The provincial government expects to finish the current fiscal year $20.1 billion deeper in the red and run deficits for three more years totaling another $37 billion. Tax-supported debt of $132.5 billion by 2023-24 will cost $3.3 billion a year to service.
“We will keep Alberta's debt below 30% of GDP, bring our per capita spending down to the level of other major provinces (and) re-establish a credible plan to balance the budget once the pandemic is behind us,” Premier Jason Kenney said on Twitter after the 2021-22 budget was released Feb. 25.
Finance Minister Travis Toews said in his budget speech that public sector compensation is higher than in other provinces and must be addressed to “ensure a sustainable fiscal trajectory for the province.”
The province is pointing to increasing COVID-19 vaccinations in the second half of 2021 and a stronger oil and gas sector as key factors in an eventual fiscal recovery. The Calgary Herald reports that a major new jobs training program aimed at helping Alberta workers adapt to a changing economy will be announced in the coming weeks.

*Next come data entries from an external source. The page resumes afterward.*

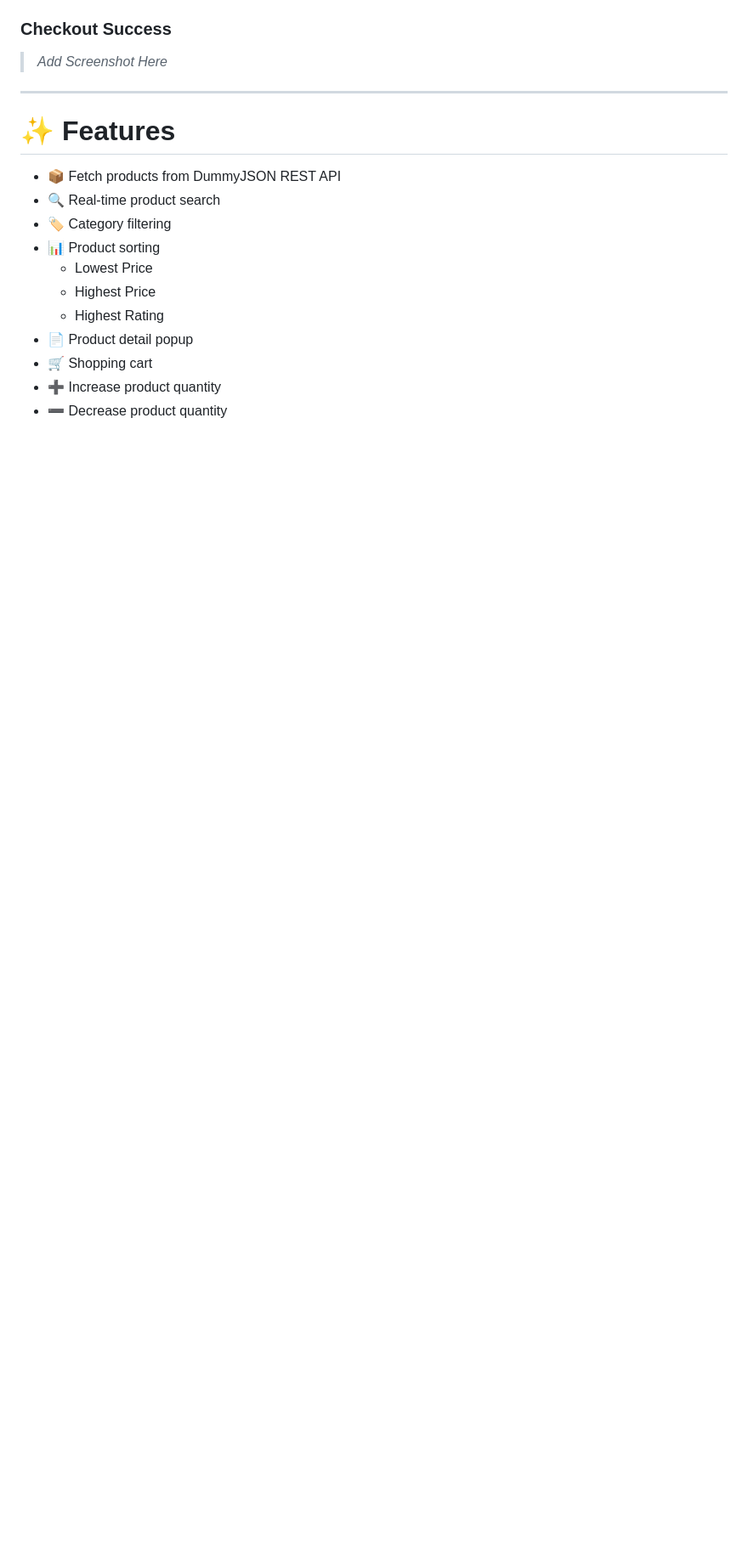
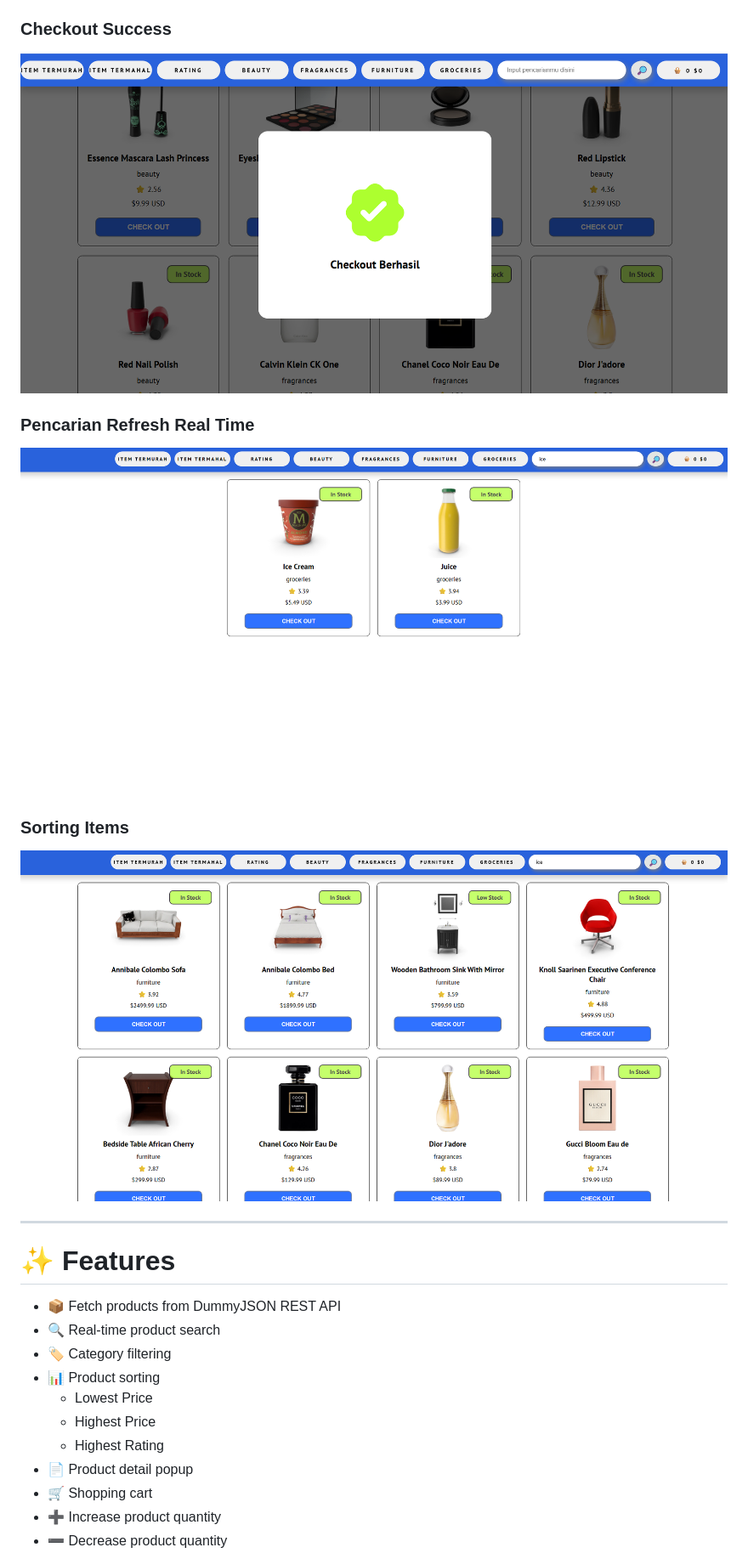
Before and after one commit to yusrilfahmi/javascript-product-catalog, a Markdown page: README.md, the part around one of its changes. Shown at 85% size. GitHub-like rendering; blank space fills up the shorter version.

```diff
--- a/README.md
+++ b/README.md
@@ -30,7 +30,15 @@ The project was created as part of my JavaScript learning journey before moving
 
 ### Checkout Success
 
-> _Add Screenshot Here_
+![Checkout](./screenshot/checkoutBerhasil.png)
+
+### Pencarian Refresh Real Time
+
+![Pencarian](./screenshot/pencarian.png)
+
+### Sorting Items
+
+![Sorting](./screenshot/sortingBarangTermahal.png)
 
 ---
 
```
Also changed, not shown: other parts of README.md (+3 -3 lines).
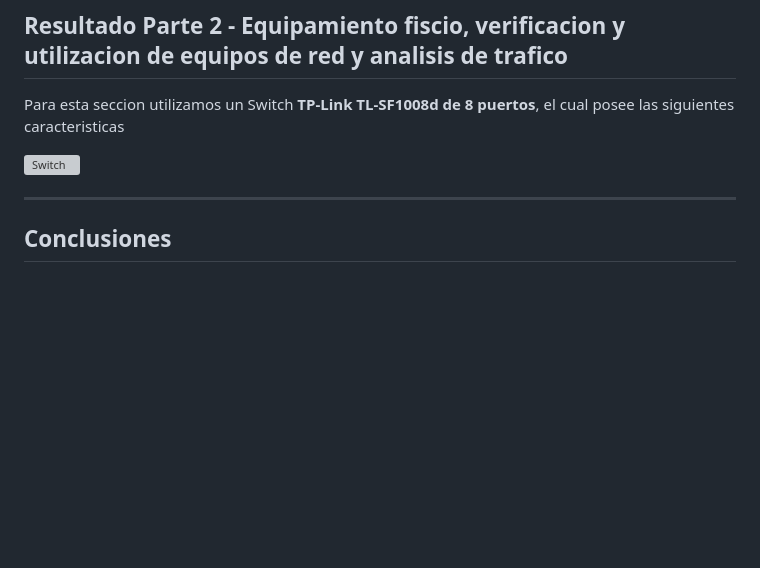
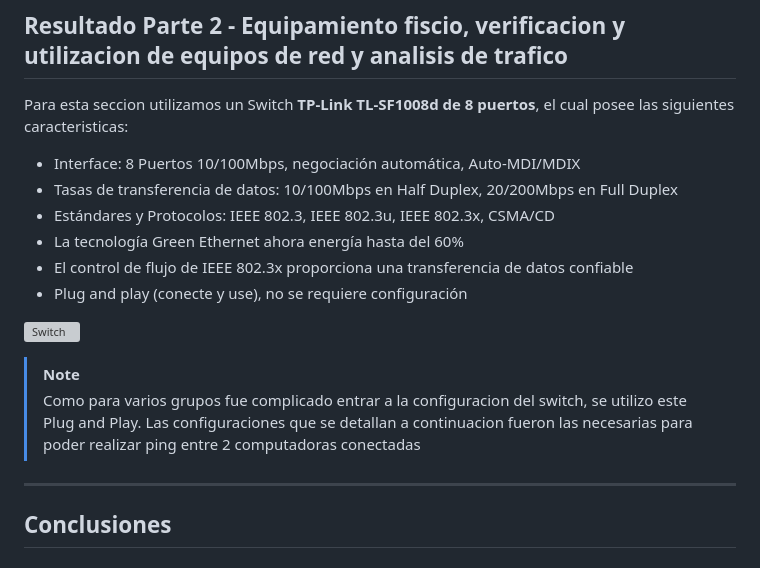
Before and after one commit to nicopinera/Redes-De-Compu-2026, a Markdown page: TP2/README.md, the part around one of its changes. GitHub-like rendering; blank space fills up the shorter version; grey boxes are pictures that could not be loaded.

Commit message:
Agregado: Caracteristicas de switch

```diff
--- a/TP2/README.md
+++ b/TP2/README.md
@@ -76,9 +76,19 @@ Nuestro grupo construyo un total de 3 cables de diferentes largos. Una vez que l
 
 ## Resultado Parte 2 - Equipamiento fiscio, verificacion y utilizacion de equipos de red y analisis de trafico
 
-Para esta seccion utilizamos un Switch **TP-Link TL-SF1008d de 8 puertos**, el cual posee las siguientes caracteristicas
+Para esta seccion utilizamos un Switch **TP-Link TL-SF1008d de 8 puertos**, el cual posee las siguientes caracteristicas:
+
+- Interface: 8 Puertos 10/100Mbps, negociación automática, Auto-MDI/MDIX
+- Tasas de transferencia de datos: 10/100Mbps en Half Duplex, 20/200Mbps en Full Duplex
+- Estándares y Protocolos: IEEE 802.3, IEEE 802.3u, IEEE 802.3x, CSMA/CD
+- La tecnología Green Ethernet ahora energía hasta del 60%
+- El control de flujo de IEEE 802.3x proporciona una transferencia de datos confiable
+- Plug and play (conecte y use), no se requiere configuración
 
 ![Switch](https://github.com/user-attachments/assets/4abb5ff0-cbc4-4a5e-b1f6-86bd35ddcb2d)
+
+> [!NOTE]
+> Como para varios grupos fue complicado entrar a la configuracion del switch, se utilizo este Plug and Play. Las configuraciones que se detallan a continuacion fueron las necesarias para poder realizar ping entre 2 computadoras conectadas
 
 ---
 
```
Also changed, not shown: other parts of TP2/README.md (+6 -0 lines).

However, Alberta’s unemployment rate is not expected to improve to pre-pandemic levels until at least 2024, the Edmonton Journal reports in a detailed summary of budget impacts.